**The task**
The answer must be every line of the records below that contains the word "begin".

(Saved data entries)
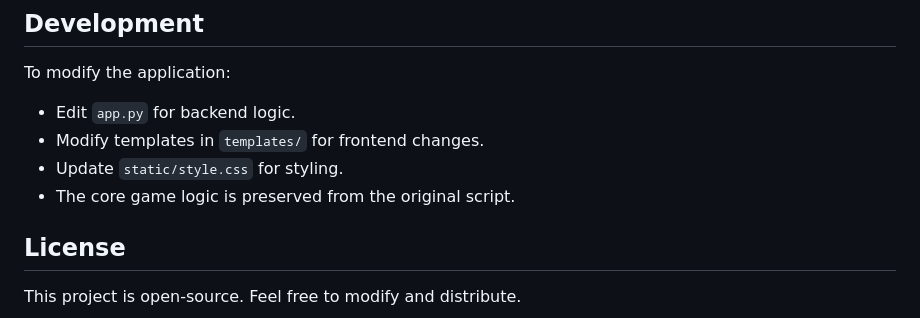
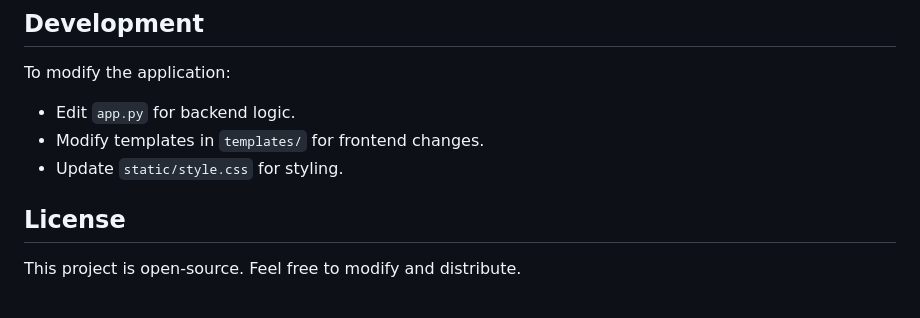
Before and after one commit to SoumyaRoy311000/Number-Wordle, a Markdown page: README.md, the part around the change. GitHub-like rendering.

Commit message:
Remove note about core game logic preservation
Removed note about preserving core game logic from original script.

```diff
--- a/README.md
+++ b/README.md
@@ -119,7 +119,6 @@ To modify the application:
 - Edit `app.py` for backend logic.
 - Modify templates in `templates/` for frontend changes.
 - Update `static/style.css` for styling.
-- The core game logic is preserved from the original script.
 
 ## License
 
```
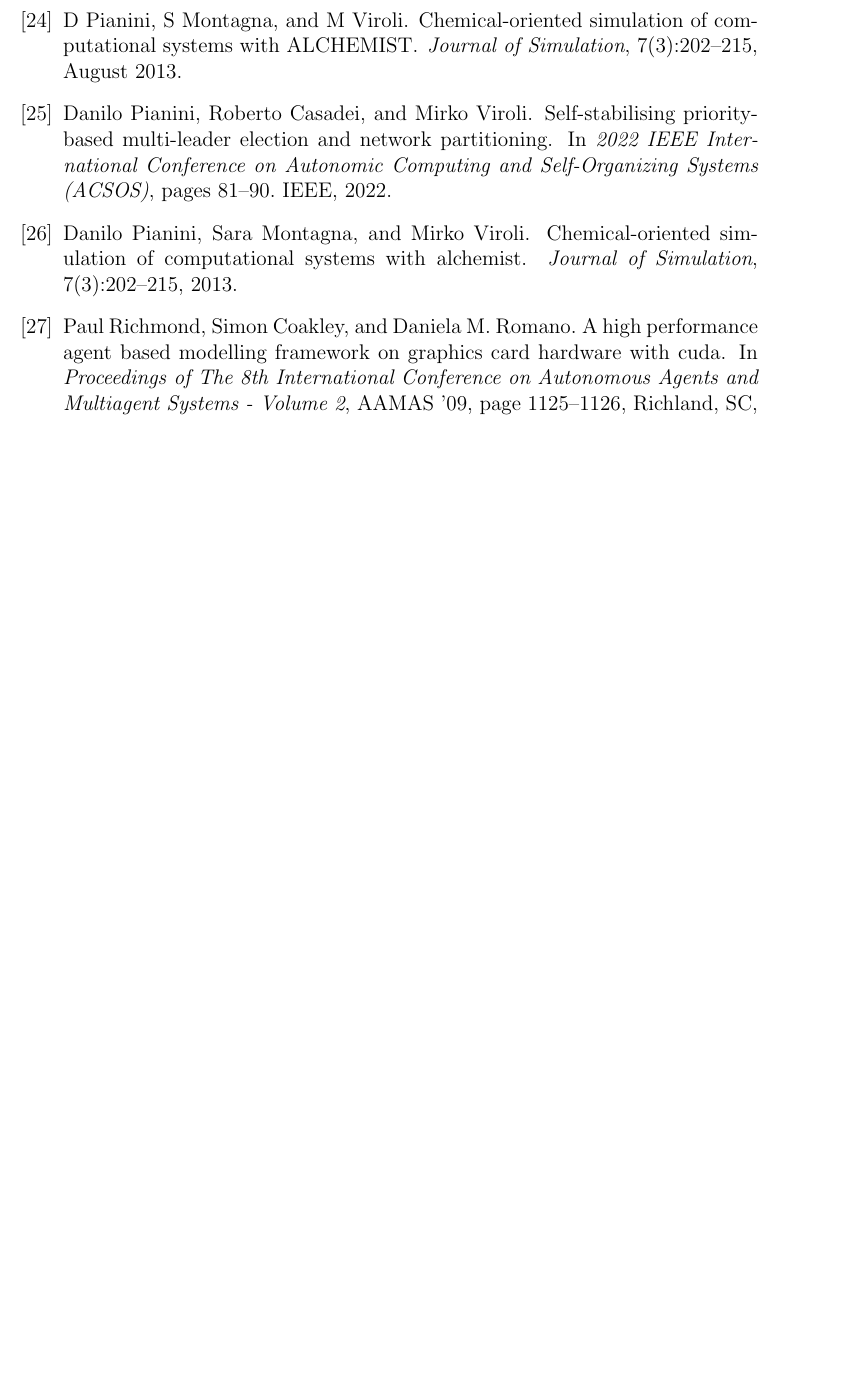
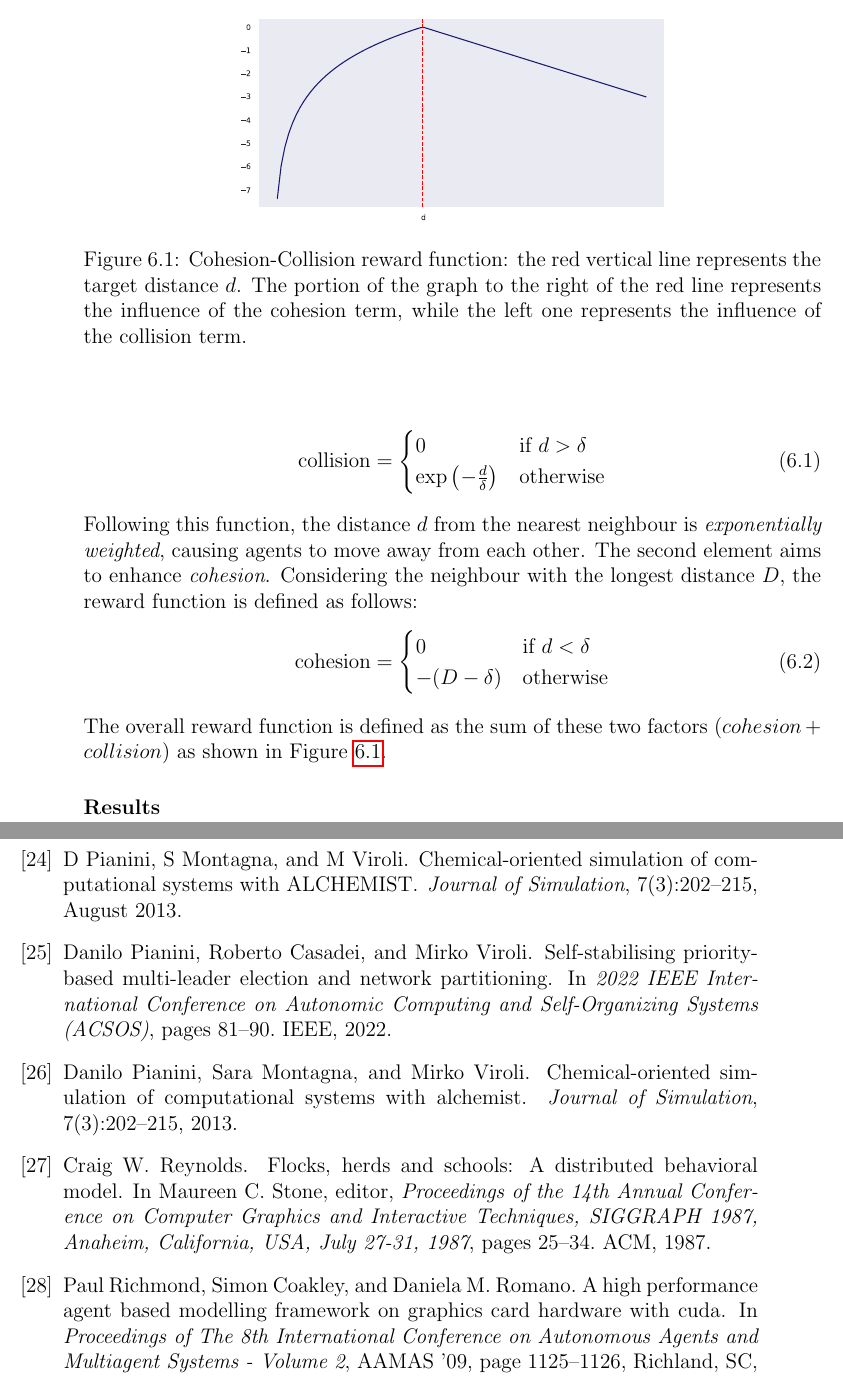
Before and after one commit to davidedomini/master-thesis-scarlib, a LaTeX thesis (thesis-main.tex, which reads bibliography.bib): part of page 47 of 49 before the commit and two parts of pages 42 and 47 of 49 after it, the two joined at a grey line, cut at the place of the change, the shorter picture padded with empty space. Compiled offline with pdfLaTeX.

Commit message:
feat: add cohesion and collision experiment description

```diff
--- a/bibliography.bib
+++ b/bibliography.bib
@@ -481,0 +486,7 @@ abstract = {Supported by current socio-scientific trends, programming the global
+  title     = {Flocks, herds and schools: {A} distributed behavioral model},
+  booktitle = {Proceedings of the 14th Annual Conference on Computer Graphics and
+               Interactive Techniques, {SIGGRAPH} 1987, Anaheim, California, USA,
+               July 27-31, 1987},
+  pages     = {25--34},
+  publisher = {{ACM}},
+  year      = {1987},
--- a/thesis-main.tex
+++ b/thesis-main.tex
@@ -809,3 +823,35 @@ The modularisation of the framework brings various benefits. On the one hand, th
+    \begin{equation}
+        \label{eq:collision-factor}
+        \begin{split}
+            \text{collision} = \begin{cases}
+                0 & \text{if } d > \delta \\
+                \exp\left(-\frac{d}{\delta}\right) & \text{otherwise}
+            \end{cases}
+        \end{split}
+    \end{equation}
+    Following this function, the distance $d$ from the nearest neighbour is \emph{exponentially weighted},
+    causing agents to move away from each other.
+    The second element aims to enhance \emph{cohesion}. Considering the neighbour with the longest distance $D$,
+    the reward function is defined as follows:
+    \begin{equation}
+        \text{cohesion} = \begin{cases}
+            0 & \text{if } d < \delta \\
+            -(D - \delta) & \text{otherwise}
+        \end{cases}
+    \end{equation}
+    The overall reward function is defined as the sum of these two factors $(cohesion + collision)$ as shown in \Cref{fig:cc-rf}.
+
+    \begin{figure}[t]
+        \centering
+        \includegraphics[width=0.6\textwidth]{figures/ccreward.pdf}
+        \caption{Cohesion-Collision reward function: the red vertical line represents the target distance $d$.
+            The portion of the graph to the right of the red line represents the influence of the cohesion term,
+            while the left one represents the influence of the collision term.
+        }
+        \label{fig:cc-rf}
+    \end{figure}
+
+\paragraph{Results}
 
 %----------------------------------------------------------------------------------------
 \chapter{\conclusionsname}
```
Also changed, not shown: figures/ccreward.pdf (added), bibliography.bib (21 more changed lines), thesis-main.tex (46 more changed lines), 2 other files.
==
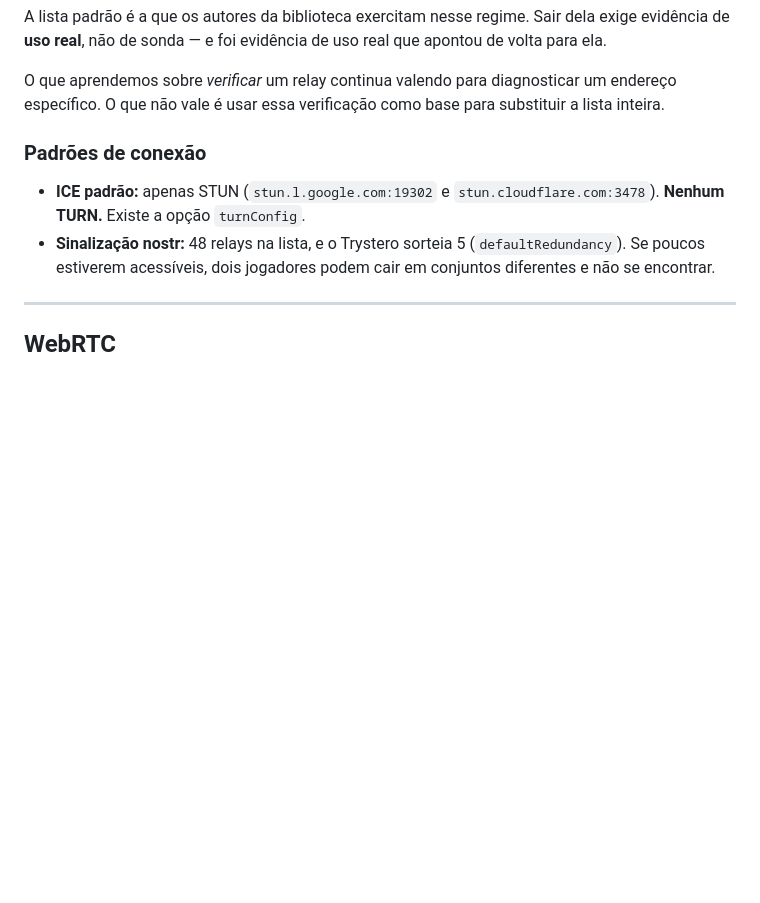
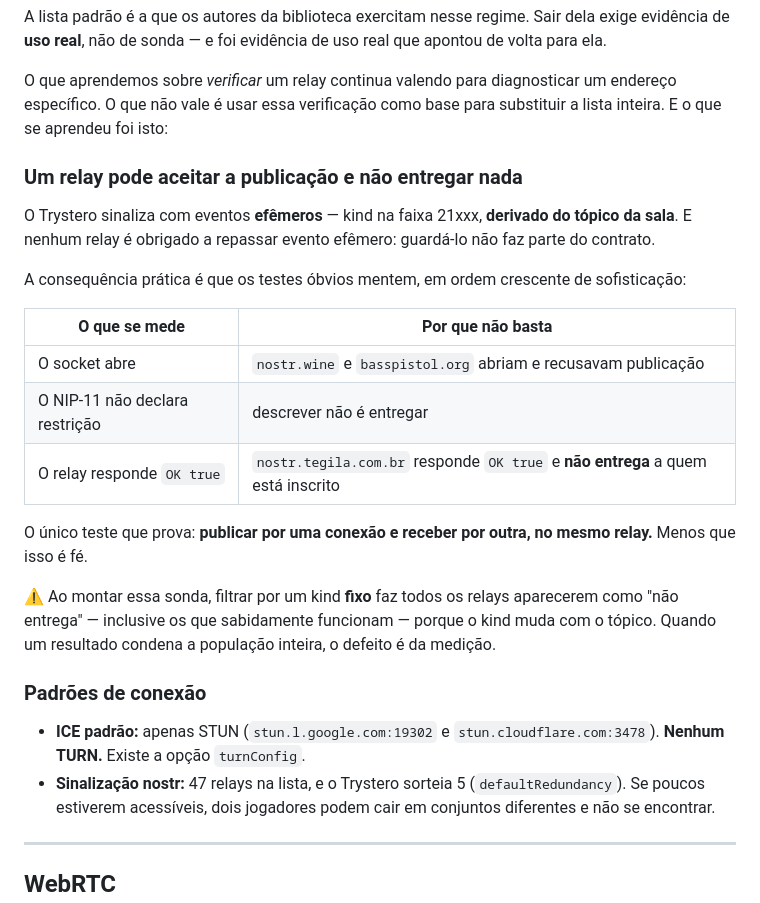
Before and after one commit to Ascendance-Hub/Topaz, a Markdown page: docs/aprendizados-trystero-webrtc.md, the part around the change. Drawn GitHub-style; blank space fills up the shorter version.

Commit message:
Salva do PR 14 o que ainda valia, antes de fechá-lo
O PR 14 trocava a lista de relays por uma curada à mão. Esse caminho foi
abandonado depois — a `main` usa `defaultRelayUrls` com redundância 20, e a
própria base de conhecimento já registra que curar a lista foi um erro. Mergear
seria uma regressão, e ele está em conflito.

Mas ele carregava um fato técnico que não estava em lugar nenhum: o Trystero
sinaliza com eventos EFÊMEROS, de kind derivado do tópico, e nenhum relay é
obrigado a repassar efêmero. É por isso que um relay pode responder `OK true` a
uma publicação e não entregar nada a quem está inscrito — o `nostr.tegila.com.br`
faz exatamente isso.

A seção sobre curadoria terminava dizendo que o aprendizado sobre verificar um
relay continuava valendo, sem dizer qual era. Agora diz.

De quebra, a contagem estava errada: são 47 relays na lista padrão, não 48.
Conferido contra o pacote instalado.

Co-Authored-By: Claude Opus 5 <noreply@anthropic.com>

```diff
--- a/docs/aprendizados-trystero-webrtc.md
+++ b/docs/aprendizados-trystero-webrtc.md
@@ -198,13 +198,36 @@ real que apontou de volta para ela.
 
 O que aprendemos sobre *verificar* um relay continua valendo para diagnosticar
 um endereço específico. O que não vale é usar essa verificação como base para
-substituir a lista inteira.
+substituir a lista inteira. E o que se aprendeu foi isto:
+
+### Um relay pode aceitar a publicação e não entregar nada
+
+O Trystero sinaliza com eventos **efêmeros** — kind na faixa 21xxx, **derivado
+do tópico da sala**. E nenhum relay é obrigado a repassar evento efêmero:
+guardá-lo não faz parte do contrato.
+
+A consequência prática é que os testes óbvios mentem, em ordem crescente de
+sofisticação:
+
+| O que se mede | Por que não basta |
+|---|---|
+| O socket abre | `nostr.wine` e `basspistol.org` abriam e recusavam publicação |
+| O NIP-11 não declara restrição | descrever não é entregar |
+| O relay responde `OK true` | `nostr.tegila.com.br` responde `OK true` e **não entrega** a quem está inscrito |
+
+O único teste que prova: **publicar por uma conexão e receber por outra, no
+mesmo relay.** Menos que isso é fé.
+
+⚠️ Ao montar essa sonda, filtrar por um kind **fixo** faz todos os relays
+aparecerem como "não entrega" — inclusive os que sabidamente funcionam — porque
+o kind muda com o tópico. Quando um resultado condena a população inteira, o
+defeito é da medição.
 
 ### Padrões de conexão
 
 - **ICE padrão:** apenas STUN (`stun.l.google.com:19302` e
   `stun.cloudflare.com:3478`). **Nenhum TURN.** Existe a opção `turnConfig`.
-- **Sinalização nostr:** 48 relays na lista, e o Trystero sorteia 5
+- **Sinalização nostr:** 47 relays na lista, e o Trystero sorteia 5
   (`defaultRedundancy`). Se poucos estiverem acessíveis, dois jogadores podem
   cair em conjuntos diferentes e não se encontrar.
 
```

**Output of the task**
+    \begin{equation}
+        \begin{split}
+            \text{collision} = \begin{cases}
+    \begin{equation}
+        \text{cohesion} = \begin{cases}
+    \begin{figure}[t]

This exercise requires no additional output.